Ralph Waldo Emerson writes in his journals about the “Spirit of America" in almost archetypal terms: “a living soul, which doth exist somewhere beyond the Fancy, to whom the Divinity hath assigned the care of this bright corner of the Universe.” Although he does not name this female divinity, he’s probably referring to the goddess Columbia/Liberty, who was popular in 19th-century as America’s newly emergent protectress of Liberty and Peace.
Thematic Images of the Goddess Minerva as America & the Statue of Freedom
Statue of Freedom, the bronze statue atop the U.S. Capitol dome in Washington, D.C. (Crawford and Mills 1855-1863). It was based upon the well-known iconography of “Libertas” first codified in eighteenth-century emblem books. During the French and American Revolutions, “Libertas” symbolized freedom from tyranny as is evident in the Paul Revere masthead for the Massachusetts Spy in 1781. Images below are of the goddess Minerva and the Statue of Freedom modeled upon her.

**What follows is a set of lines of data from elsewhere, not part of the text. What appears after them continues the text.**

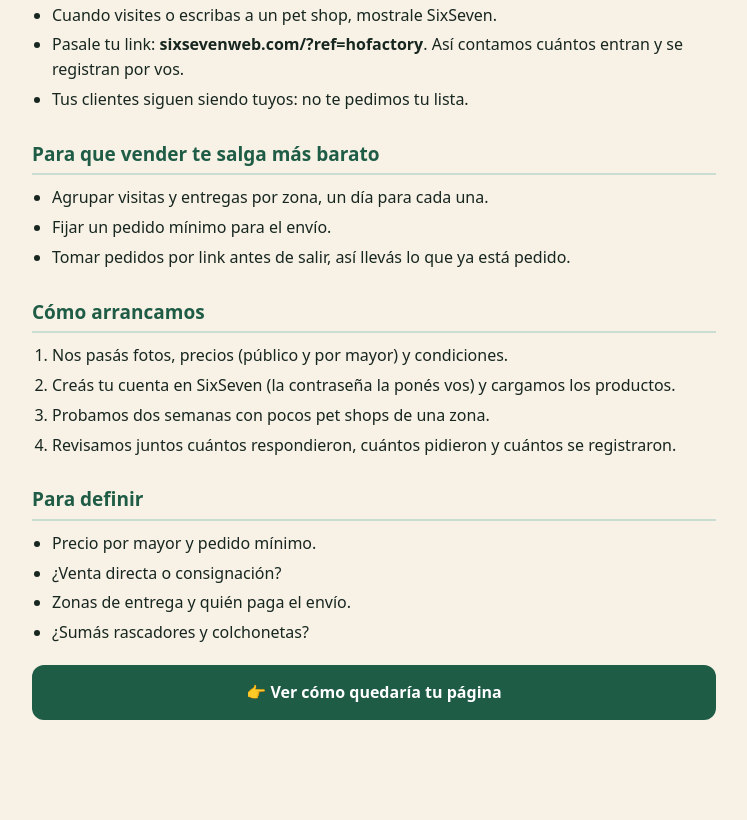
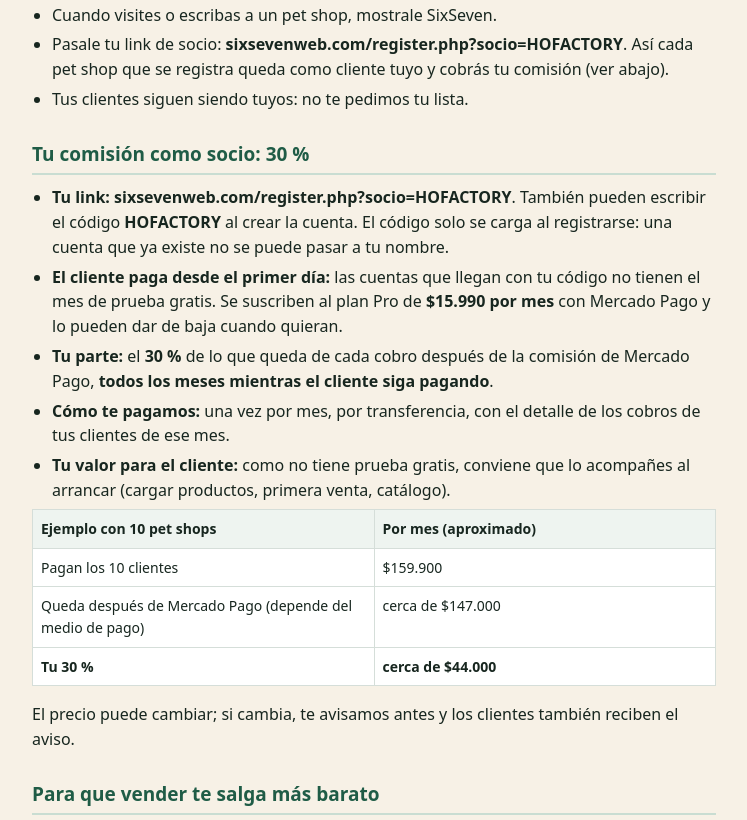
Before and after one commit to lordkindfyctyy/propuesta-ho-factory, a plain HTML site: page propuesta/index.html in a window 1280 px wide. Shown: the part 1160-1980 px from the top of the page, without its empty margins (266-1013 px from the left). Before the commit the page ends 1940 px from the top, so only its background shows below. Drawn offline with Linux system fonts and the light colour scheme.

Commit message:
Propuesta: condiciones de socio (link HOFACTORY, 30 %, sin prueba, pago mensual) y precio $15.990
Co-Authored-By: Claude Opus 5.5 <noreply@anthropic.com>
Claude-Session: https://claude.ai/code/session_01CCbF8dG55Q7qy149NGRkNp

```diff
--- a/propuesta/index.html
+++ b/propuesta/index.html
@@ -16,15 +16,27 @@ table{width:100%;border-collapse:collapse;font-size:14px;background:#fff}td,th{b
 <tr><td>No vimos información para comercios</td><td>Bloque "¿Tenés un pet shop?" con lista por mayor, mínimo, envío y pago</td></tr>
 <tr><td>La página pesa bastante por las imágenes</td><td>Fotos comprimidas para que abra rápido con datos móviles</td></tr></table>
 <h2>Qué te ofrecemos</h2><ul>
-<li><b>Tu cuenta en SixSeven</b>: stock, ventas, fiado y clientes. Hay un plan gratis, sin tarjeta, de hasta 150 productos y 1 vendedor, y un plan Pro pago.</li>
+<li><b>Tu cuenta en SixSeven</b>: stock, ventas, fiado y clientes. Hay un plan gratis, sin tarjeta, de hasta 150 productos y 1 vendedor, y un plan Pro de $15.990 por mes.</li>
 <li><b>Catálogo online con un link</b>: el cliente arma el pedido desde el celular. Cambiás precios cuando quieras sin rehacer la página.</li>
 <li><b>La landing mejorada</b> de esta propuesta, con tus fotos.</li>
 <li><b>Material para sumar pet shops</b>: mensajes de WhatsApp y planilla de seguimiento.</li></ul>
 <p>Importante: el catálogo lo puede ver cualquiera que tenga el link. Antes de cargar precios por mayor conviene decidir qué precios se muestran.</p>
 <h2>Qué te pedimos</h2><ul>
 <li>Cuando visites o escribas a un pet shop, mostrale SixSeven.</li>
-<li>Pasale tu link: <b>sixsevenweb.com/?ref=hofactory</b>. Así contamos cuántos entran y se registran por vos.</li>
+<li>Pasale tu link de socio: <b>sixsevenweb.com/register.php?socio=HOFACTORY</b>. Así cada pet shop que se registra queda como cliente tuyo y cobrás tu comisión (ver abajo).</li>
 <li>Tus clientes siguen siendo tuyos: no te pedimos tu lista.</li></ul>
+<h2>Tu comisión como socio: 30 %</h2><ul>
+<li><b>Tu link:</b> <b>sixsevenweb.com/register.php?socio=HOFACTORY</b>. También pueden escribir el código <b>HOFACTORY</b> al crear la cuenta. El código solo se carga al registrarse: una cuenta que ya existe no se puede pasar a tu nombre.</li>
+<li><b>El cliente paga desde el primer día:</b> las cuentas que llegan con tu código no tienen el mes de prueba gratis. Se suscriben al plan Pro de <b>$15.990 por mes</b> con Mercado Pago y lo pueden dar de baja cuando quieran.</li>
+<li><b>Tu parte:</b> el <b>30 %</b> de lo que queda de cada cobro después de la comisión de Mercado Pago, <b>todos los meses mientras el cliente siga pagando</b>.</li>
+<li><b>Cómo te pagamos:</b> una vez por mes, por transferencia, con el detalle de los cobros de tus clientes de ese mes.</li>
+<li><b>Tu valor para el cliente:</b> como no tiene prueba gratis, conviene que lo acompañes al arrancar (cargar productos, primera venta, catálogo).</li>
+</ul>
+<table><tr><th>Ejemplo con 10 pet shops</th><th>Por mes (aproximado)</th></tr>
+<tr><td>Pagan los 10 clientes</td><td>$159.900</td></tr>
+<tr><td>Queda después de Mercado Pago (depende del medio de pago)</td><td>cerca de $147.000</td></tr>
+<tr><td><b>Tu 30 %</b></td><td><b>cerca de $44.000</b></td></tr></table>
+<p>El precio puede cambiar; si cambia, te avisamos antes y los clientes también reciben el aviso.</p>
 <h2>Para que vender te salga más barato</h2><ul>
 <li>Agrupar visitas y entregas por zona, un día para cada una.</li>
 <li>Fijar un pedido mínimo para el envío.</li>
@@ -34,5 +46,5 @@ table{width:100%;border-collapse:collapse;font-size:14px;background:#fff}td,th{b
 <li>Creás tu cuenta en SixSeven (la contraseña la ponés vos) y cargamos los productos.</li>
 <li>Probamos dos semanas con pocos pet shops de una zona.</li>
 <li>Revisamos juntos cuántos respondieron, cuántos pidieron y cuántos se registraron.</li></ol>
-<h2>Para definir</h2><ul><li>Precio por mayor y pedido mínimo.</li><li>¿Venta directa o consignación?</li><li>Zonas de entrega y quién paga el envío.</li><li>¿Sumás rascadores y colchonetas?</li></ul>
+<h2>Para definir</h2><ul><li>¿El 30 % es por todo el tiempo que pague el cliente o por un plazo (por ejemplo 12 meses)?</li><li>Precio por mayor y pedido mínimo.</li><li>¿Venta directa o consignación?</li><li>Zonas de entrega y quién paga el envío.</li><li>¿Sumás rascadores y colchonetas?</li></ul>
 <a class="go" href="../landing/">👉 Ver cómo quedaría tu página</a></main></body></html>
```
Also changed, not shown: 1 other file.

Thematic Images of the Goddess of Liberty & Statue of Liberty
Since her arm out of the dust has raised me
Beats my heart so boldly and serene;
And my cheek still tingles with her kisses,
Flushed and glowing where her lips have been.
Every word she utters, by her magic
Rises new-created, without flaw;
Harken to the tidings of my goddess,
Harken to the Sovereign, and adore!
~ Holderlin, “Hymn To Liberty”
It's coming from the women and the men
O baby, we'll be making love again
We'll be going down so deep
The river's going to weep
And the mountain's going to shout Amen!
It's coming like the tidal flood
Beneath the lunar sway
In amorous array
Democracy is coming to the U.S.A.
~ Leonard Cohen, “Democracy”
Thematic Images of the Angel of Liberty